- Task goal
The answer is the set of lines that include "body", copied from the data below.
= = =
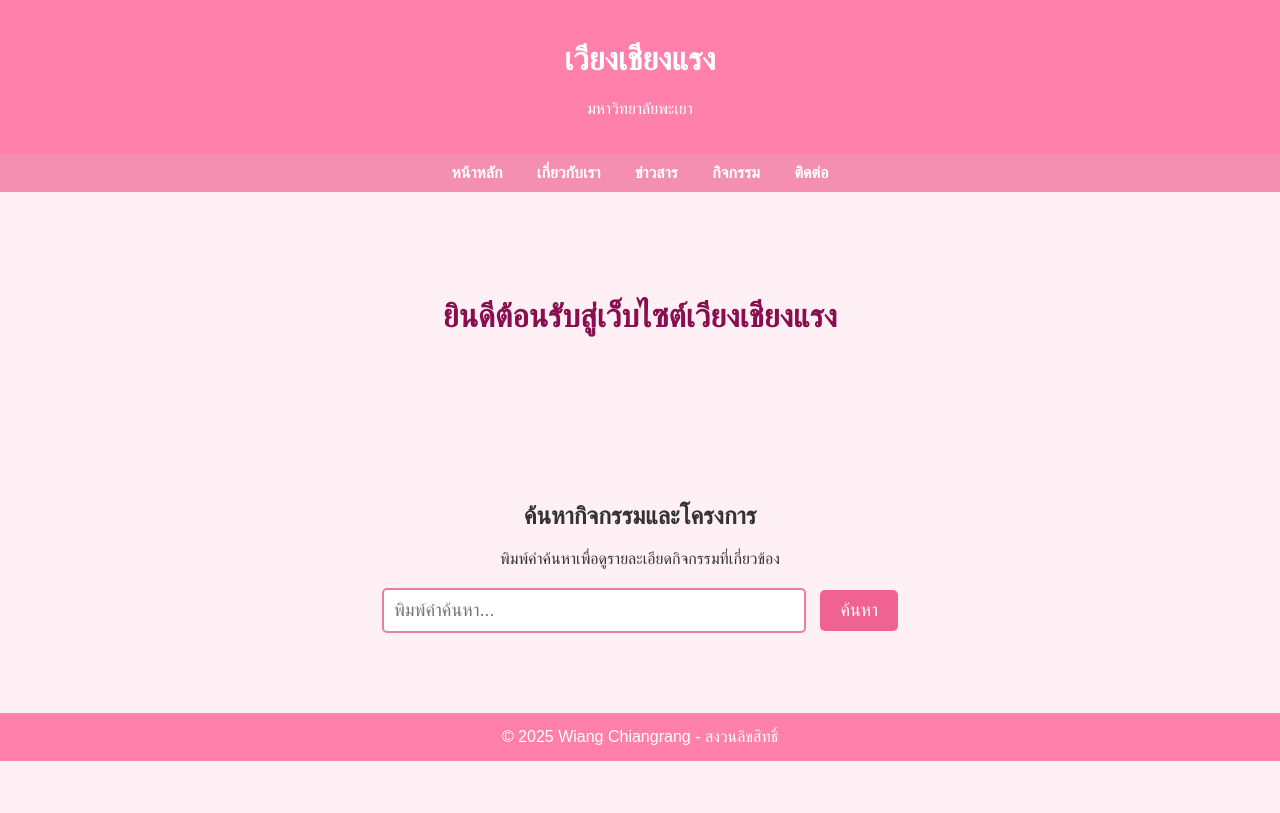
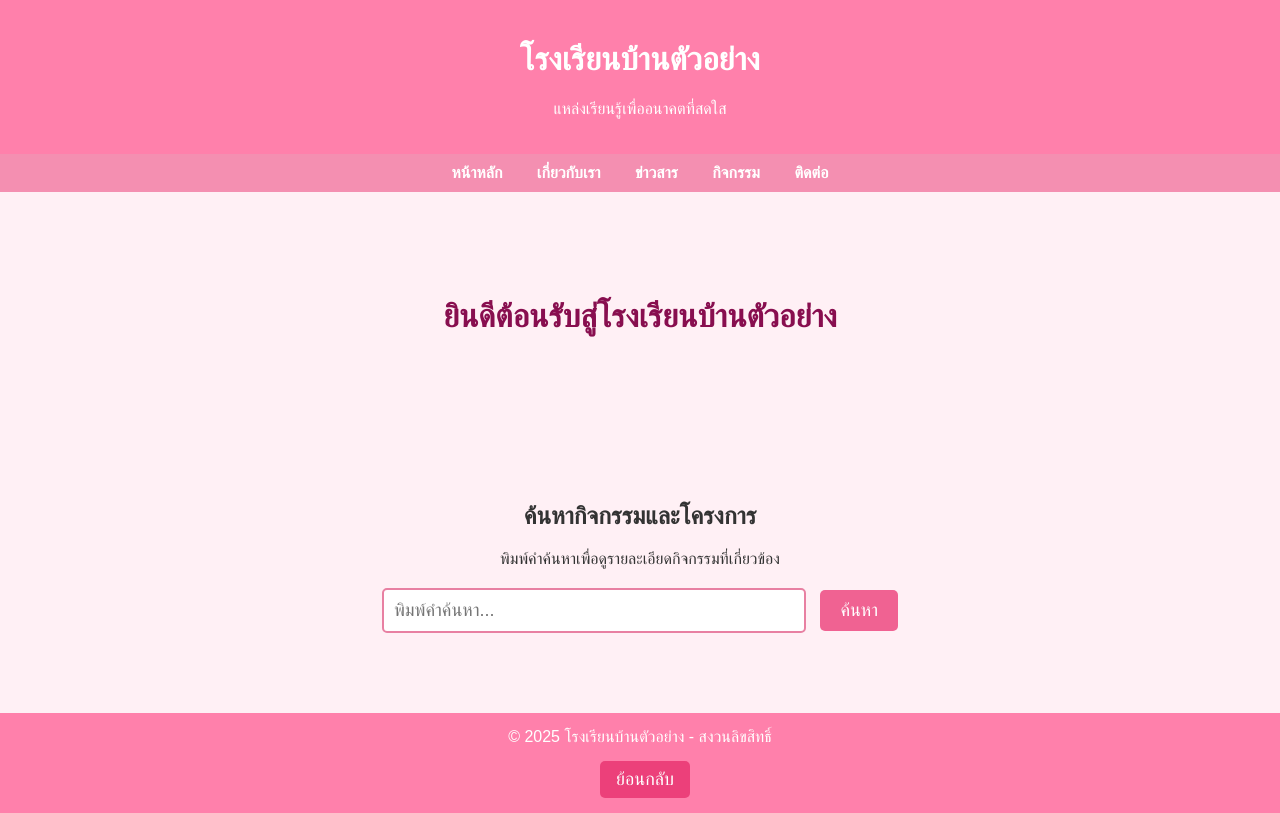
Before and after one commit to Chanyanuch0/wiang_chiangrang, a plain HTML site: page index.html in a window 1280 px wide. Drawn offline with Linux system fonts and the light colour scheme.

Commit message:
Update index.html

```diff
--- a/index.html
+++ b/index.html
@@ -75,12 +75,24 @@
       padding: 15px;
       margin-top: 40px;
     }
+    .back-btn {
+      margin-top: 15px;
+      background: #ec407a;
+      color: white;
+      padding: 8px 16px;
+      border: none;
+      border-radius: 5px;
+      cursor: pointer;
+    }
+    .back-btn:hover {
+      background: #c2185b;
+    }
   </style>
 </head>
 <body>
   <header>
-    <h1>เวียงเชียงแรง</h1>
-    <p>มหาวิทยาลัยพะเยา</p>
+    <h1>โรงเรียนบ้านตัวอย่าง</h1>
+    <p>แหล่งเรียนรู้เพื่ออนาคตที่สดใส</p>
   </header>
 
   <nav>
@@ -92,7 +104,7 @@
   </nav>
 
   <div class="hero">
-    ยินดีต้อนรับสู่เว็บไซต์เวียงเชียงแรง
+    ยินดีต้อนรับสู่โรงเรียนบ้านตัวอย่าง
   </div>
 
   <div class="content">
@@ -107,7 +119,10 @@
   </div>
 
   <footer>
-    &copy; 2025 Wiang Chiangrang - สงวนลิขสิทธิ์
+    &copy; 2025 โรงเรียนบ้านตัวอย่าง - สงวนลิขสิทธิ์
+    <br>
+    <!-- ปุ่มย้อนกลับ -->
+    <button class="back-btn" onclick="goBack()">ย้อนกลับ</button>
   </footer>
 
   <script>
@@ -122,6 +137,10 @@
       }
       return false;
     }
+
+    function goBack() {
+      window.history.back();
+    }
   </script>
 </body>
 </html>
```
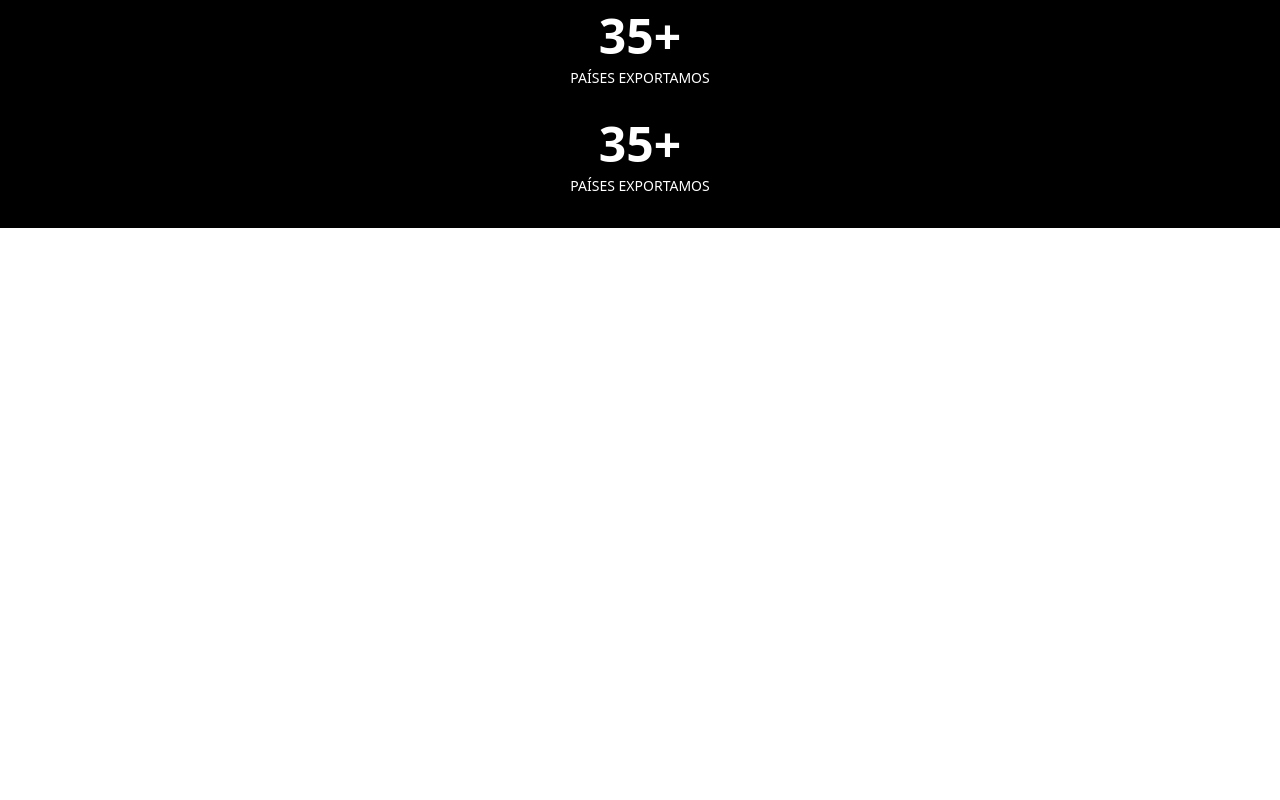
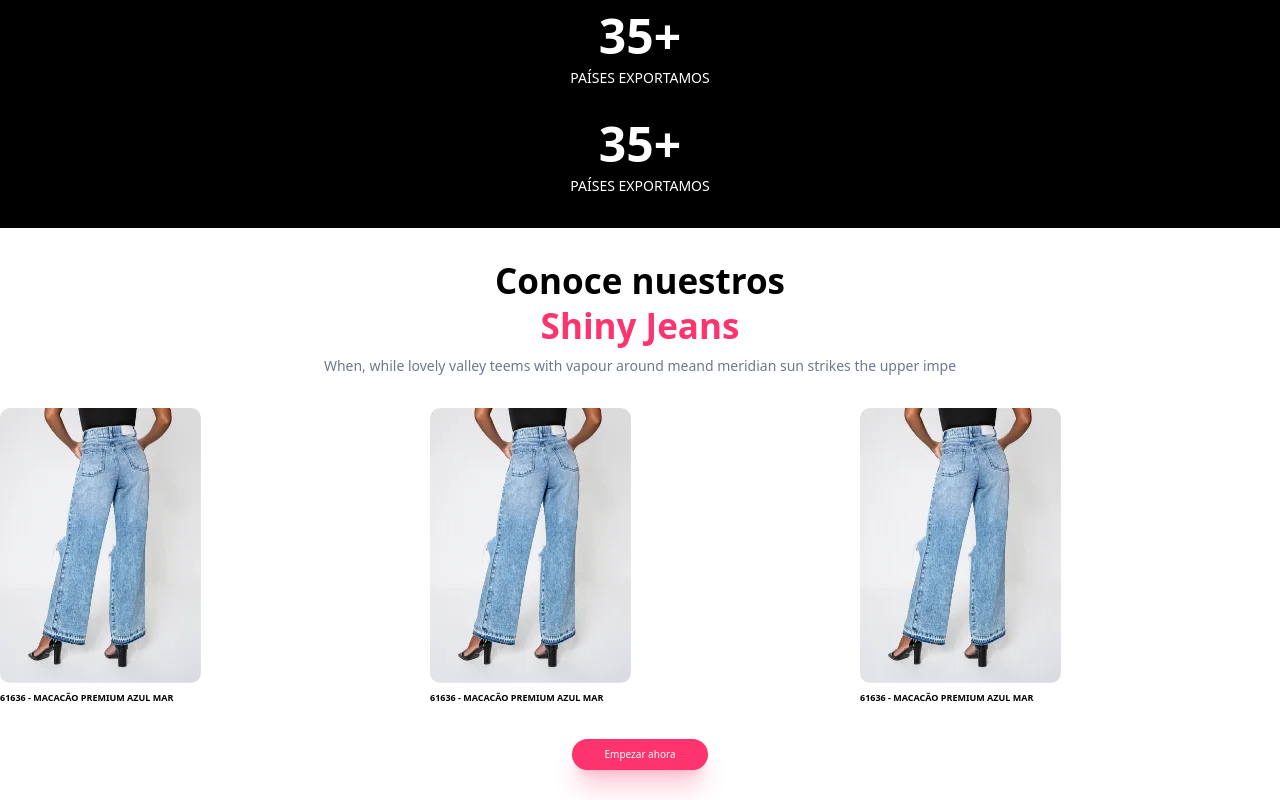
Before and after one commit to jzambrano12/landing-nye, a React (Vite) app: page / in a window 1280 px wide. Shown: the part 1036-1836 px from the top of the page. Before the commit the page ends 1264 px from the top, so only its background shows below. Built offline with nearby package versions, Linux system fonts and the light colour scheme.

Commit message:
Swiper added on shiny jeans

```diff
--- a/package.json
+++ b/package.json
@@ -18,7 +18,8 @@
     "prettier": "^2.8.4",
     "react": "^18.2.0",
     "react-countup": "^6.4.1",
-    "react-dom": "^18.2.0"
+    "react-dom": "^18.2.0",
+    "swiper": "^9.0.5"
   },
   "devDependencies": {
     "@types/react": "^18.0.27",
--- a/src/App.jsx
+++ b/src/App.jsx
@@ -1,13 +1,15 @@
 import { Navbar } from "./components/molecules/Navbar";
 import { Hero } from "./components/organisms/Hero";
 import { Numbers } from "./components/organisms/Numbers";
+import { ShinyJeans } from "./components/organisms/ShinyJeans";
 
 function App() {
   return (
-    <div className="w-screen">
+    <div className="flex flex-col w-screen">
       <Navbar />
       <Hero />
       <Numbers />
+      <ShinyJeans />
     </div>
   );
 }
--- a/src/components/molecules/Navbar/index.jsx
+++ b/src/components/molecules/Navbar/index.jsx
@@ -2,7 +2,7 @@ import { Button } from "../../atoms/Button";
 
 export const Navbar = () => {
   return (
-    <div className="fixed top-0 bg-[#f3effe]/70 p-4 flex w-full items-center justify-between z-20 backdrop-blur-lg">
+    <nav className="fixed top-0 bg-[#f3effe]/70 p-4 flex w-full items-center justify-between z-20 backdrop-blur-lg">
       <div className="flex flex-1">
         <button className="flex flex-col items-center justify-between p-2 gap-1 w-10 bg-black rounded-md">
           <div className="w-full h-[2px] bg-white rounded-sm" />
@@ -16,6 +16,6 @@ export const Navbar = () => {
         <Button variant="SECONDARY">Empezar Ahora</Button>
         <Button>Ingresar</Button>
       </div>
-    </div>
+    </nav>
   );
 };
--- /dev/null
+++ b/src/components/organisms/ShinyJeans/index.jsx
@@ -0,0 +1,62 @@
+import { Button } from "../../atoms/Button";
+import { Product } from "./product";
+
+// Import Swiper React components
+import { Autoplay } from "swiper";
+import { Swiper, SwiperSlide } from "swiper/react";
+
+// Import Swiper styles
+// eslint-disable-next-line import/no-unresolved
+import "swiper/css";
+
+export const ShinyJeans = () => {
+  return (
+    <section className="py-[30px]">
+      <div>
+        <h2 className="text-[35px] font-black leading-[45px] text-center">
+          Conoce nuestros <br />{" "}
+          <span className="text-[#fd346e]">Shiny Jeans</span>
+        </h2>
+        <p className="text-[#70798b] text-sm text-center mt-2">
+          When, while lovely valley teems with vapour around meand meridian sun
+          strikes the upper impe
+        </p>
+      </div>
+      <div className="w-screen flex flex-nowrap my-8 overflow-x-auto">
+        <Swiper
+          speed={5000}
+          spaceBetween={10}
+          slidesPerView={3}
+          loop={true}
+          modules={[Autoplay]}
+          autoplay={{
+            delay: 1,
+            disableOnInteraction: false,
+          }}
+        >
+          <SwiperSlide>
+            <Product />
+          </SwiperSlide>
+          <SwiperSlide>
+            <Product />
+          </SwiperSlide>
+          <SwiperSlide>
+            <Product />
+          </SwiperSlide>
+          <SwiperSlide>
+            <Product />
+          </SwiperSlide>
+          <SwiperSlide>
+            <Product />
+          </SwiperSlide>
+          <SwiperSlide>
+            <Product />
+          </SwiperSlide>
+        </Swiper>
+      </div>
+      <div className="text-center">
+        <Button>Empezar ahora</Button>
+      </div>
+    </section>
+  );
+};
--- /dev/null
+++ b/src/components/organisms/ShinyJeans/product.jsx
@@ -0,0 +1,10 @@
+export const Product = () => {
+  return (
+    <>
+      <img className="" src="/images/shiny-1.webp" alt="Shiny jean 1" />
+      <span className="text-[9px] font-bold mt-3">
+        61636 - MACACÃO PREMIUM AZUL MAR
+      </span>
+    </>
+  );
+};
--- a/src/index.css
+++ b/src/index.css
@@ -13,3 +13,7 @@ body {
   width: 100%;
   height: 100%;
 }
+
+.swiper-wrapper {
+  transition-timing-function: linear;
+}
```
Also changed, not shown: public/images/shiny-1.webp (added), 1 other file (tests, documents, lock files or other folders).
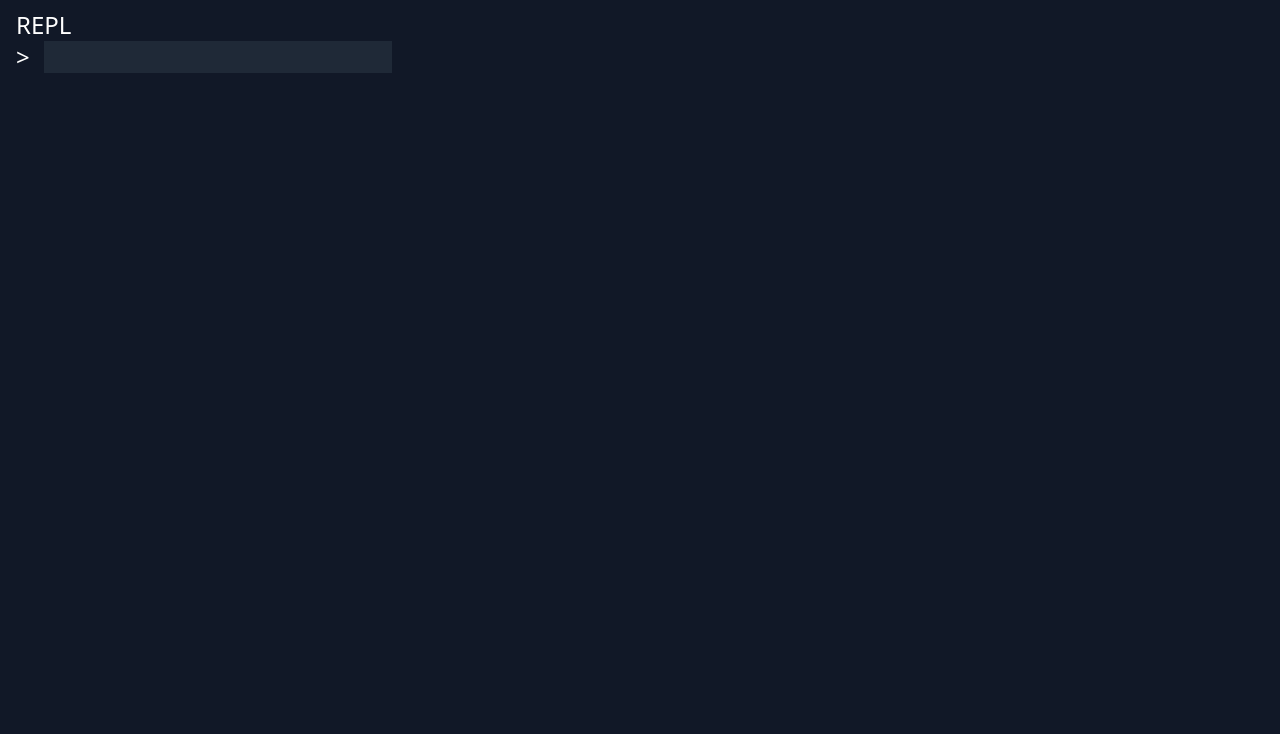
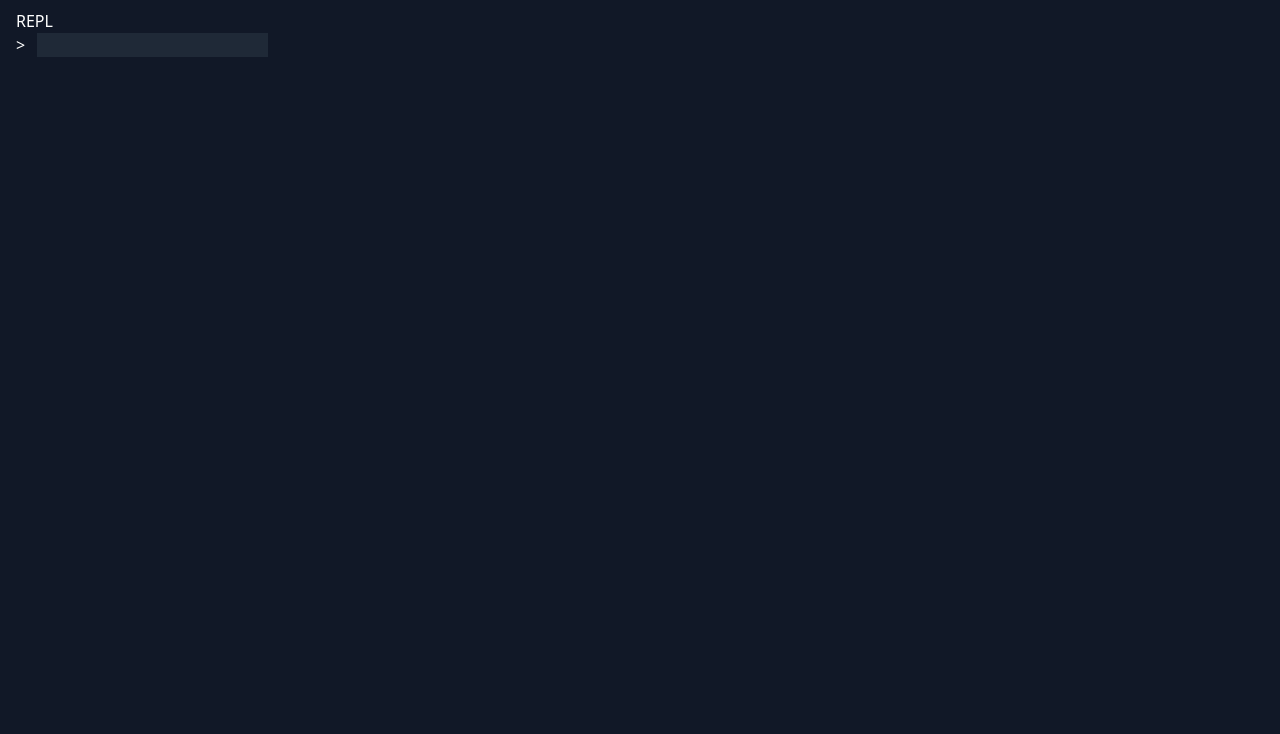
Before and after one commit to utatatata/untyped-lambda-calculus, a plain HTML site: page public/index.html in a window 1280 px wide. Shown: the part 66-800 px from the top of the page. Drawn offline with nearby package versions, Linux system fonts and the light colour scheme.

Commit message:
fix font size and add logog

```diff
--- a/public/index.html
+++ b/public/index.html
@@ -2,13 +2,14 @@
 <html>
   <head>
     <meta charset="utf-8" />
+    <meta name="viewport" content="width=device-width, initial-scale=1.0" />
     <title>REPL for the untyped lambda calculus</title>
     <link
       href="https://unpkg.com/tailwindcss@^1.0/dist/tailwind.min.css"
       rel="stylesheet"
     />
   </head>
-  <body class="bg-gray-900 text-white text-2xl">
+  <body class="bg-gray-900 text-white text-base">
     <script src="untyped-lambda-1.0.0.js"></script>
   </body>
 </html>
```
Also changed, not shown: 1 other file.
= = =
- Response area
 <body>
 </body>
@@ -13,3 +13,7 @@ body {
-  <body class="bg-gray-900 text-white text-2xl">
+  <body class="bg-gray-900 text-white text-base">
   </body>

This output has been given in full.